(Front-end code edit data)
#####

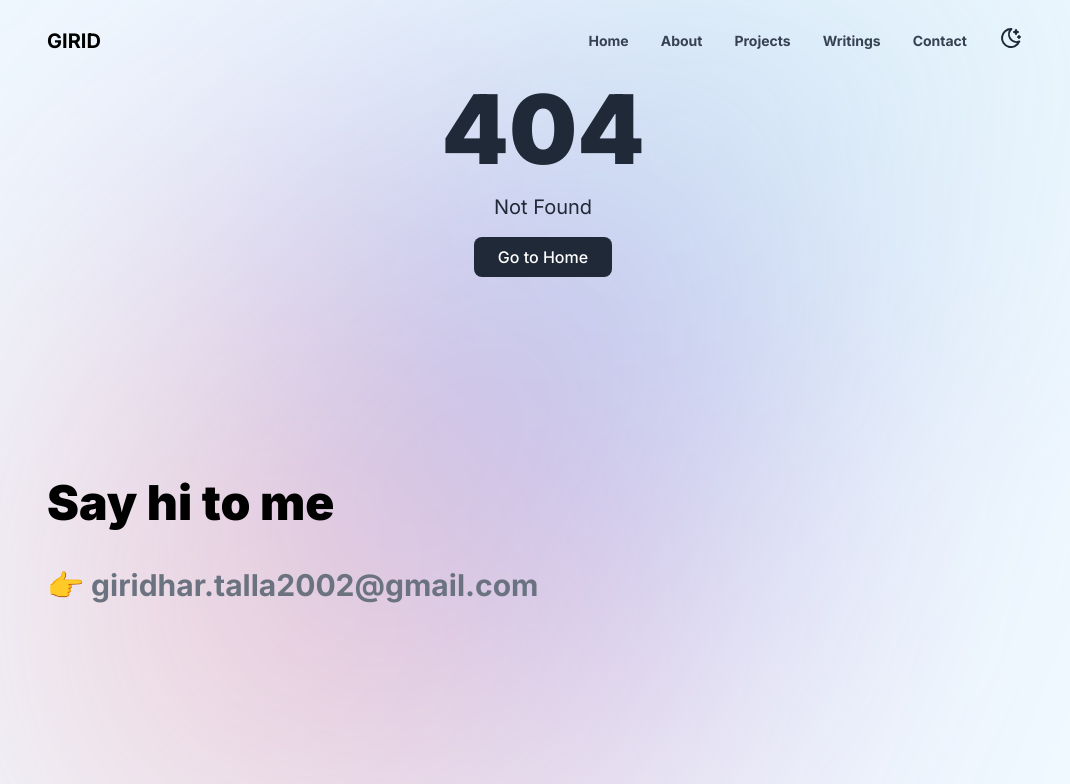
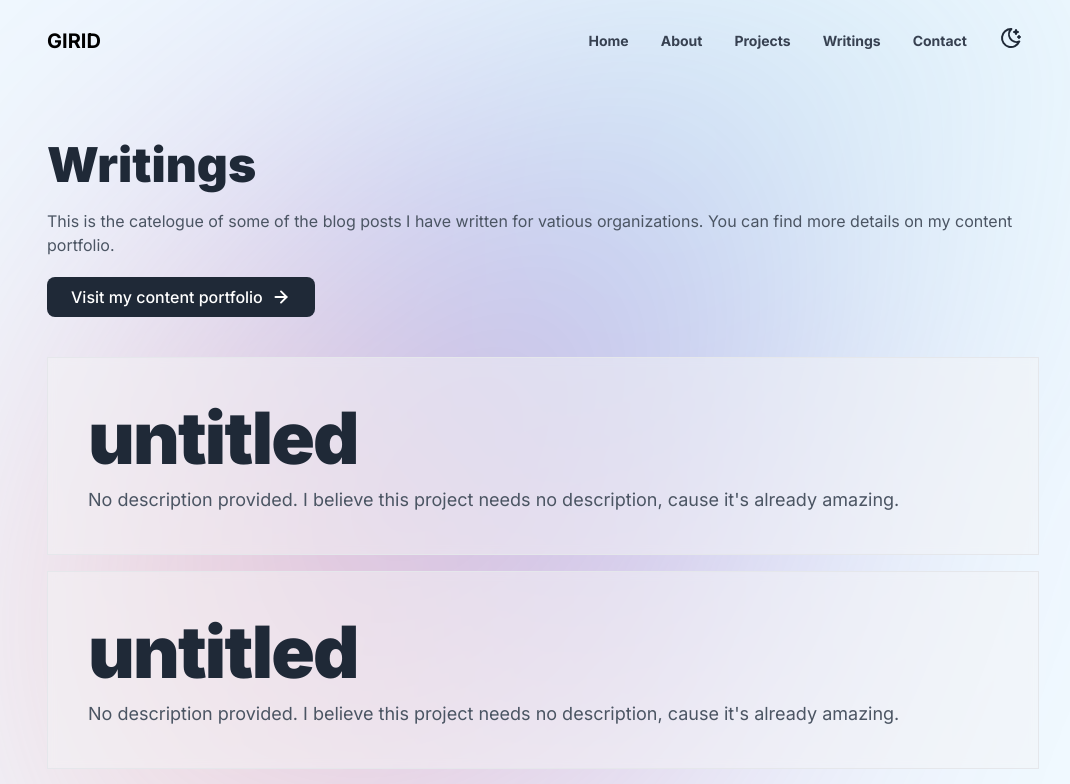
Before and after one commit to giridhar7632/personal-site, a SvelteKit app: page /writings in a window 1280 px wide. Before the commit this address had no page. Shown: the top 784 px of the page, without its empty margins (97-1167 px from the left). Built offline with nearby package versions, Linux system fonts and the light colour scheme.

Commit message:
add routes

```diff
--- /dev/null
+++ b/src/routes/projects/+page.svelte
@@ -0,0 +1,20 @@
+<script>
+	import Button from '../../components/common/Button.svelte'
+	import Card from '../../components/common/Card.svelte'
+	import Arrow from '../../components/icons/Arrow.svelte'
+</script>
+
+<section id="projects" class="block min-h-screen px-2 py-5 md:px-4">
+	<header class="my-10">
+		<h1 class="text-5xl font-black mb-5">Projects</h1>
+		<p class="text-gray-600 dark:text-gray-300 mb-5">
+			This is the catelogue of some of my awesome projects. You can find more projects on my GitHub.
+		</p>
+		<a href={'https://github.com/giridhar7632?tab=repositories'}
+			><Button>Visit my GitHub <Arrow size={20} /></Button></a
+		>
+	</header>
+	<Card />
+	<Card />
+	<Card />
+</section>
--- /dev/null
+++ b/src/routes/writings/+page.svelte
@@ -0,0 +1,22 @@
+<script>
+	import Button from '../../components/common/Button.svelte'
+	import Card from '../../components/common/Card.svelte'
+	import Arrow from '../../components/icons/Arrow.svelte'
+</script>
+
+<section id="projects" class="block min-h-screen px-2 py-5 md:px-4">
+	<header class="my-10">
+		<h1 class="text-5xl font-black mb-5">Writings</h1>
+		<p class="text-gray-600 dark:text-gray-300 mb-5">
+			This is the catelogue of some of the blog posts I have written for vatious organizations. You
+			can find more details on my content portfolio.
+		</p>
+		<a
+			href={'https://husky-radon-51f.notion.site/7736fa302d4e4891933c1f08c07ae39d?v=9e837ef4f96847bf845dcdceafb1b6e7'}
+			><Button>Visit my content portfolio <Arrow size={20} /></Button></a
+		>
+	</header>
+	<Card />
+	<Card />
+	<Card />
+</section>
```
Also changed, not shown: src/routes/about/+page.svelte (renamed from src/routes/about.svelte).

#####

_Problem_
What is wanted is a word-for-word restatement of the entries, without their images.

_Finished task_
Before and after one commit to giridhar7632/personal-site, a SvelteKit app: page /writings in a window 1280 px wide. Before the commit this address had no page. Shown: the top 784 px of the page, without its empty margins (97-1167 px from the left). Built offline with nearby package versions, Linux system fonts and the light colour scheme.

Commit message:
add routes

```diff
--- /dev/null
+++ b/src/routes/projects/+page.svelte
@@ -0,0 +1,20 @@
+<script>
+	import Button from '../../components/common/Button.svelte'
+	import Card from '../../components/common/Card.svelte'
+	import Arrow from '../../components/icons/Arrow.svelte'
+</script>
+
+<section id="projects" class="block min-h-screen px-2 py-5 md:px-4">
+	<header class="my-10">
+		<h1 class="text-5xl font-black mb-5">Projects</h1>
+		<p class="text-gray-600 dark:text-gray-300 mb-5">
+			This is the catelogue of some of my awesome projects. You can find more projects on my GitHub.
+		</p>
+		<a href={'https://github.com/giridhar7632?tab=repositories'}
+			><Button>Visit my GitHub <Arrow size={20} /></Button></a
+		>
+	</header>
+	<Card />
+	<Card />
+	<Card />
+</section>
--- /dev/null
+++ b/src/routes/writings/+page.svelte
@@ -0,0 +1,22 @@
+<script>
+	import Button from '../../components/common/Button.svelte'
+	import Card from '../../components/common/Card.svelte'
+	import Arrow from '../../components/icons/Arrow.svelte'
+</script>
+
+<section id="projects" class="block min-h-screen px-2 py-5 md:px-4">
+	<header class="my-10">
+		<h1 class="text-5xl font-black mb-5">Writings</h1>
+		<p class="text-gray-600 dark:text-gray-300 mb-5">
+			This is the catelogue of some of the blog posts I have written for vatious organizations. You
+			can find more details on my content portfolio.
+		</p>
+		<a
+			href={'https://husky-radon-51f.notion.site/7736fa302d4e4891933c1f08c07ae39d?v=9e837ef4f96847bf845dcdceafb1b6e7'}
+			><Button>Visit my content portfolio <Arrow size={20} /></Button></a
+		>
+	</header>
+	<Card />
+	<Card />
+	<Card />
+</section>
```
Also changed, not shown: src/routes/about/+page.svelte (renamed from src/routes/about.svelte).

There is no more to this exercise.